## Exercise brief
Going line by line through the entries below, note each one with "export", then report how many there are and nothing else.

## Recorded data
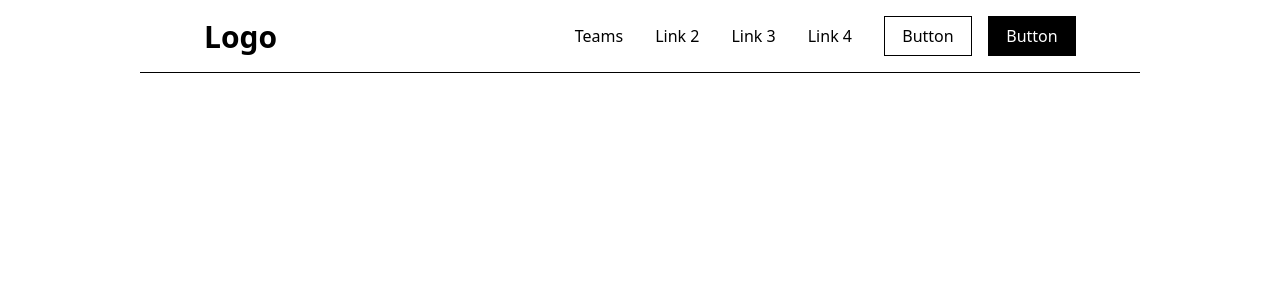
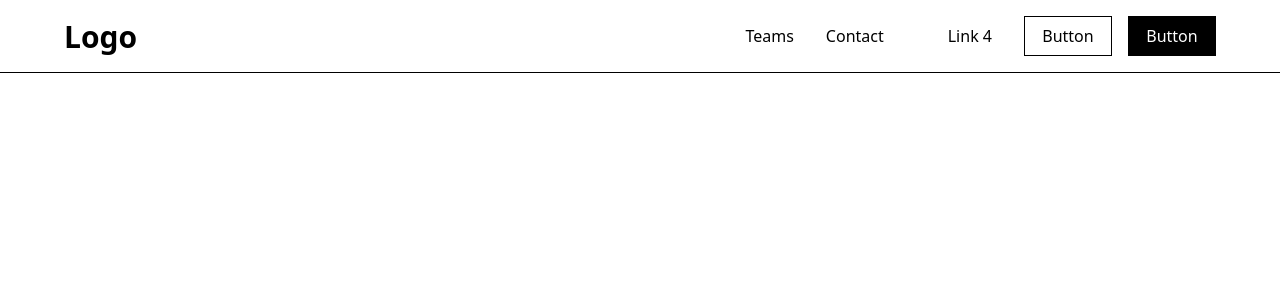
Before and after one commit to xsalles/React-Course, a React (Create React App) app: page /navbar in a window 1280 px wide. Shown: the top 300 px of the page. Built offline with nearby package versions, Linux system fonts and the light colour scheme.

Commit message:
feat: added component COntact to navbar

```diff
--- a/src/App.css
+++ b/src/App.css
@@ -2,7 +2,7 @@
 @tailwind components;
 @tailwind utilities;
 
-* {
+*{
     box-sizing: border-box;
     text-decoration: none;
     padding: 0;
--- a/src/App.jsx
+++ b/src/App.jsx
@@ -6,6 +6,7 @@ import { Routes, Route} from "react-router-dom";
 import React from "react";
 import TeamComposition from "../src/components/Team";
 import Home from "./styles/tailwindcss/components/Home";
+import Contact from "./styles/css.modules/components/Contact";
 
 
 function App() {
@@ -15,7 +16,7 @@ function App() {
         <Route path="/" Component={Home} />
         <Route path="/navbar" Component={Navbar} />
         <Route path="/teams" Component={TeamComposition} />
-        <Route />
+        <Route path="/contact" Component={Contact}/>
       </Routes >
     </body>
   );
--- a/src/hooks/components/Navbar/index.jsx
+++ b/src/hooks/components/Navbar/index.jsx
@@ -37,8 +37,12 @@ export default function Navbar (props) {
                 <S.Link>
                   <Link to="/teams">Teams</Link>
                 </S.Link>
-                <S.Link>Link 2</S.Link>
-                <S.Link>Link 3</S.Link>
+                <S.Link>
+                  <Link to="/contact">Contact</Link>
+                </S.Link>
+                <S.Link>
+                  <Link ></Link>
+                </S.Link>
                 <S.Link onClick={handleMenu}>Link 4</S.Link>
                 {
                     open && <DropdownMenu pages={listPages} />
--- a/src/hooks/components/Navbar/styles.js
+++ b/src/hooks/components/Navbar/styles.js
@@ -2,7 +2,7 @@ import styled from "styled-components";
 
 export const Container = styled.div`
     display: flex;
-    width: 1000px;
+    width: 100vw;
     height: 73px;
     border-bottom: 1px solid black;
     align-items: center;
@@ -19,6 +19,7 @@ export const Logo = styled.h1`
 export const Nav = styled.nav`
     display: flex;
     gap: 32px;
+
 `
 
 export const Link = styled.button`
--- a/src/pages/PageThree/index.jsx
+++ b/src/pages/PageThree/index.jsx
@@ -0,0 +1,5 @@
+export default function PageThree () {
+    return(
+        <h1 className="mt-5 text-black text-9x1">Page Three</h1>
+    )
+}
--- a/src/pages/PageTwo/index.jsx
+++ b/src/pages/PageTwo/index.jsx
@@ -0,0 +1,5 @@
+export default function PageTwo () {
+    return(
+        <h1 className="mt-5 text-black text-9x1">Page Two</h1>
+    )
+}
```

## Completed task
7